If Trump weighed down Mexican equities, his win at the US presidential poll sent North American markets on a bull run with promises of a low-tax economy, infrastructure spending and the nomination of a plethora of business people to his cabinet, including ExxonMobil chief executive Rex Tillerson, who was named as his pick for secretary of state.
With bond yields and the dollar up, the Dow Jones Industrial Average remains tantalisingly close to 20,000 points, up an impressive 12% year-over-year. Concurrently S&P 500 and NASDAQ notched gains of over 8% and 6.5% respectively, while Canada's TSX rose nearly 16% over the same period.
That Chinese slowdown
It wasn't quite as plain sailing for Asian equity markets, with China's economy experiencing a transition from manufacturing to a more service sector-oriented one. While predictions of a severe 2016 Chinese slowdown were way off the mark, growing domestic realignment, debt levels and lack of market framework maturity saw the Shanghai Composite lower by over 12% year-on-year.
Rival India's BSE SENSEX came in 1.10% higher over the corresponding period, with along with hopes of a much improved performance in 2017, with Prime Minister Narendra Modi's economic reform agenda in full flight.
Elsewhere, Hong Kong's Hang Seng and Singapore's Straits Times Index end the year broadly flat, while electronics giant Samsung's misfortunes with exploding mobile handsets tempered gains on South Korea's KOSPI to a modest 3.06%, compared to other emerging markets.
Finally, technology and industrial behemoth Toshiba's end-of-the-year writedown at its nuclear outfit, and the resignation of advertising firm Dentsu's boss in the wake of an overworked employee's suicide, created an unnecessary end-of-year market kerfuffle in Japan.
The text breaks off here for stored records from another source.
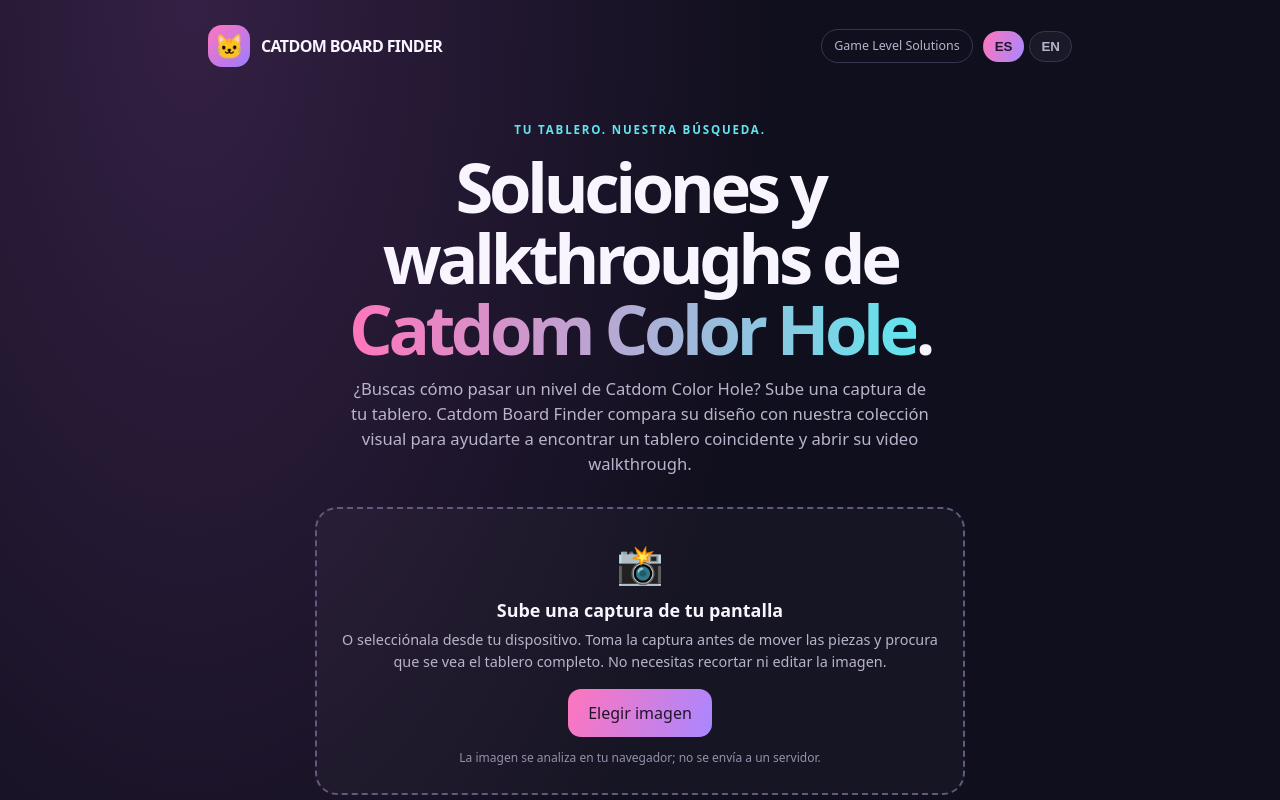
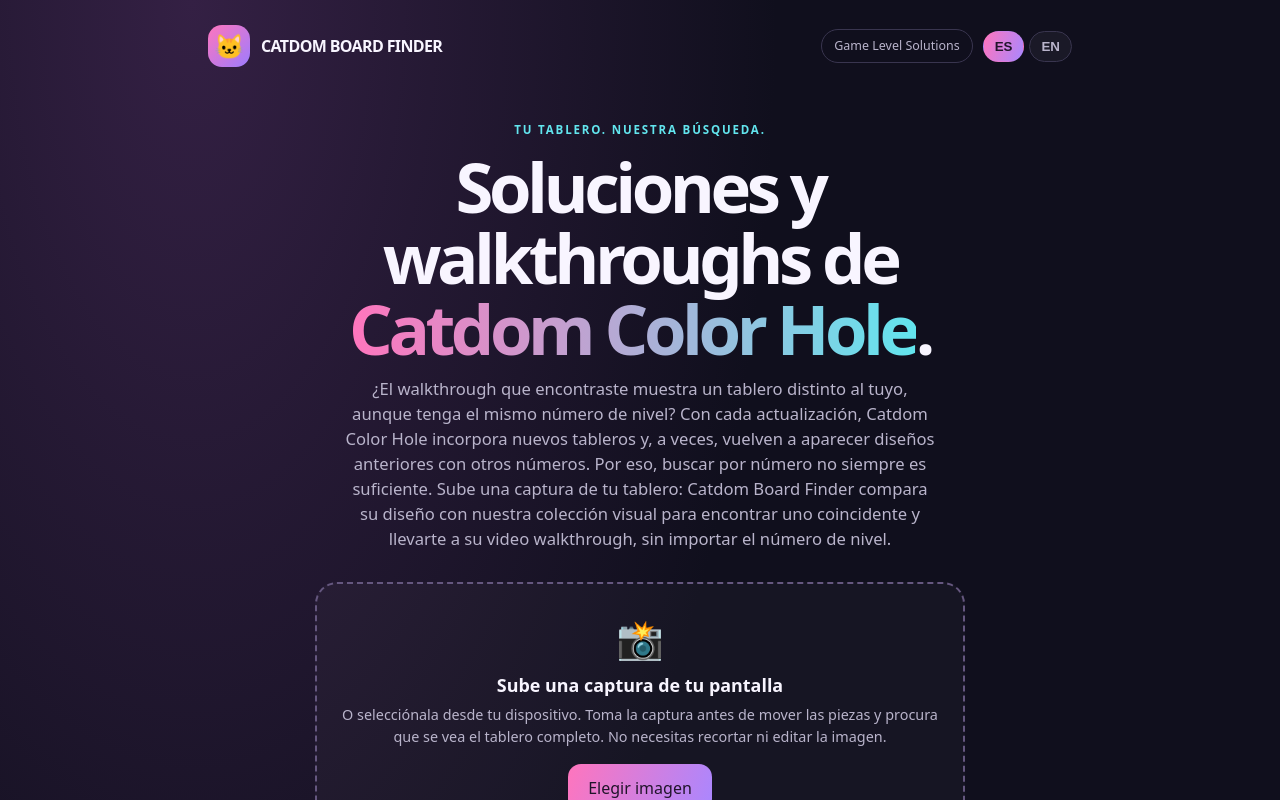
Before and after one commit to gamelevelsolutions/catdom-board-finder, a plain HTML site: page index.html in a window 1280 px wide. Both pictures are taken after a click on the button "ES". Shown: the top 800 px of the page. Drawn offline with Linux system fonts and the light colour scheme; no server answers.

Commit message:
Update bilingual homepage intro to explain visual board matching

```diff
--- a/index.html
+++ b/index.html
@@ -66,7 +66,7 @@
 </head>
 <body><main class="wrap">
 <header><div class="brand"><div class="mark">🐱</div><span>CATDOM BOARD FINDER</span></div><div class="head-right"><div class="tag">Game Level Solutions</div><div class="lang-switch" aria-label="Language"><button id="lang-es" class="lang-btn" type="button">ES</button><button id="lang-en" class="lang-btn" type="button">EN</button></div></div></header>
-<section class="hero"><div class="eyebrow" data-i18n="eyebrow">Tu tablero. Nuestra búsqueda.</div><h1 data-i18n="headline"><span>Catdom Color Hole</span> Walkthroughs &amp; Board Finder</h1><p data-i18n="intro">Looking for a Catdom Color Hole walkthrough or level guide? Upload a screenshot of your puzzle board. Catdom Board Finder compares its layout with our visual collection to help you find a matching board and open its video walkthrough.</p></section>
+<section class="hero"><div class="eyebrow" data-i18n="eyebrow">Tu tablero. Nuestra búsqueda.</div><h1 data-i18n="headline"><span>Catdom Color Hole</span> Walkthroughs &amp; Board Finder</h1><p data-i18n="intro">Does the board in your walkthrough look different from yours, even though it has the same level number? With each update, Catdom Color Hole adds new boards and sometimes brings back earlier designs under different level numbers. That’s why searching by level number isn’t always enough. Upload a screenshot of your board: Catdom Board Finder compares its layout with our visual collection to find a match and take you to its walkthrough, regardless of the level number.</p></section>
 <section id="dropzone" class="upload" aria-label="Área para subir captura" data-i18n-aria="uploadAria"><div class="upload-icon">📸</div><strong data-i18n="uploadTitle">Sube una captura de tu pantalla</strong><p data-i18n="uploadHelp">O selecciónala desde tu dispositivo. No necesitas recortar ni editar la imagen; solo procura que se vea el tablero completo.</p><label class="button" for="file" data-i18n="chooseImage">Elegir imagen</label><input id="file" type="file" accept="image/*"><div class="privacy" data-i18n="privacy">La imagen se analiza en tu navegador; no se envía a un servidor.</div></section>
 <section id="preview" class="preview-wrap"><img id="previewImage" alt="Vista previa de tu captura"><div><div class="filename" id="fileName"></div><div class="sub" data-i18n="ready">Captura lista para comparar.</div><div class="actions"><button id="find" class="button" data-i18n="find">Buscar mi tablero</button><button id="change" class="button secondary" data-i18n="change">Cambiar imagen</button></div></div></section>
 <div id="status" class="status" role="status" aria-live="polite"></div>
@@ -102,7 +102,7 @@ const fileInput=$('file'),drop=$('dropzone'),preview=$('preview'),status=$('stat
 const T={
 es:{
  eyebrow:'Tu tablero. Nuestra búsqueda.',seoTitle:'Walkthroughs y soluciones para Catdom Color Hole',seoText:'¿Buscas cómo pasar un nivel de Catdom Color Hole? Catdom Board Finder te ayuda a encontrar la solución por la apariencia del tablero, no solamente por su número de nivel. Sube una captura de tu tablero, compárala con la colección visual y abre el video de walkthrough correspondiente cuando esté disponible. Esta herramienta gratuita está hecha para quienes necesitan encontrar una guía o reconocer un tablero que ya jugaron.',headline:'Soluciones y walkthroughs de <span>Catdom Color Hole</span>.',
- intro:'¿Buscas cómo pasar un nivel de Catdom Color Hole? Sube una captura de tu tablero. Catdom Board Finder compara su diseño con nuestra colección visual para ayudarte a encontrar un tablero coincidente y abrir su video walkthrough.',
+ intro:'¿El walkthrough que encontraste muestra un tablero distinto al tuyo, aunque tenga el mismo número de nivel? Con cada actualización, Catdom Color Hole incorpora nuevos tableros y, a veces, vuelven a aparecer diseños anteriores con otros números. Por eso, buscar por número no siempre es suficiente. Sube una captura de tu tablero: Catdom Board Finder compara su diseño con nuestra colección visual para encontrar uno coincidente y llevarte a su video walkthrough, sin importar el número de nivel.',
  uploadAria:'Área para subir captura',uploadTitle:'Sube una captura de tu pantalla',
  uploadHelp:'O selecciónala desde tu dispositivo. Toma la captura antes de mover las piezas y procura que se vea el tablero completo. No necesitas recortar ni editar la imagen.',
  chooseImage:'Elegir imagen',privacy:'La imagen se analiza en tu navegador; no se envía a un servidor.',
@@ -204,8 +204,8 @@ function setLanguage(lang){
  document.title=lang==='es'?'Soluciones y walkthroughs de Catdom Color Hole | Game Level Solutions':'Catdom Color Hole Walkthroughs & Board Solutions | Game Level Solutions';
  const description=document.querySelector('meta[name="description"]');
  if(description)description.content=lang==='es'
-  ?'Encuentra soluciones y walkthroughs de Catdom Color Hole. Sube una captura para buscar un tablero coincidente y encontrar una guía en video. Buscador visual gratuito.'
-  :'Find Catdom Color Hole walkthroughs, puzzle board solutions, and level guides. Upload a screenshot to find a matching board and video walkthrough. Free visual board finder.';
+  ?'¿El tablero del walkthrough no coincide con el tuyo aunque tenga el mismo número de nivel? Busca por diseño visual, no por número, y encuentra el walkthrough correspondiente.'
+  :'Does your Catdom Color Hole walkthrough show a different board despite having the same level number? Search by visual layout, not level number, and find the matching walkthrough.';
 
  document.querySelectorAll('[data-i18n]').forEach(el=>el.innerHTML=tr(el.dataset.i18n));
  document.querySelectorAll('[data-i18n-aria]').forEach(el=>el.setAttribute('aria-label',tr(el.dataset.i18nAria)));
```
With a stronger yen already weighing on investors' minds, the Nikkei 225 stayed broadly flat, up a mere 0.86% year-ib-year, hardly troubling the record books the way the FTSE 100 and a few emerging markets did.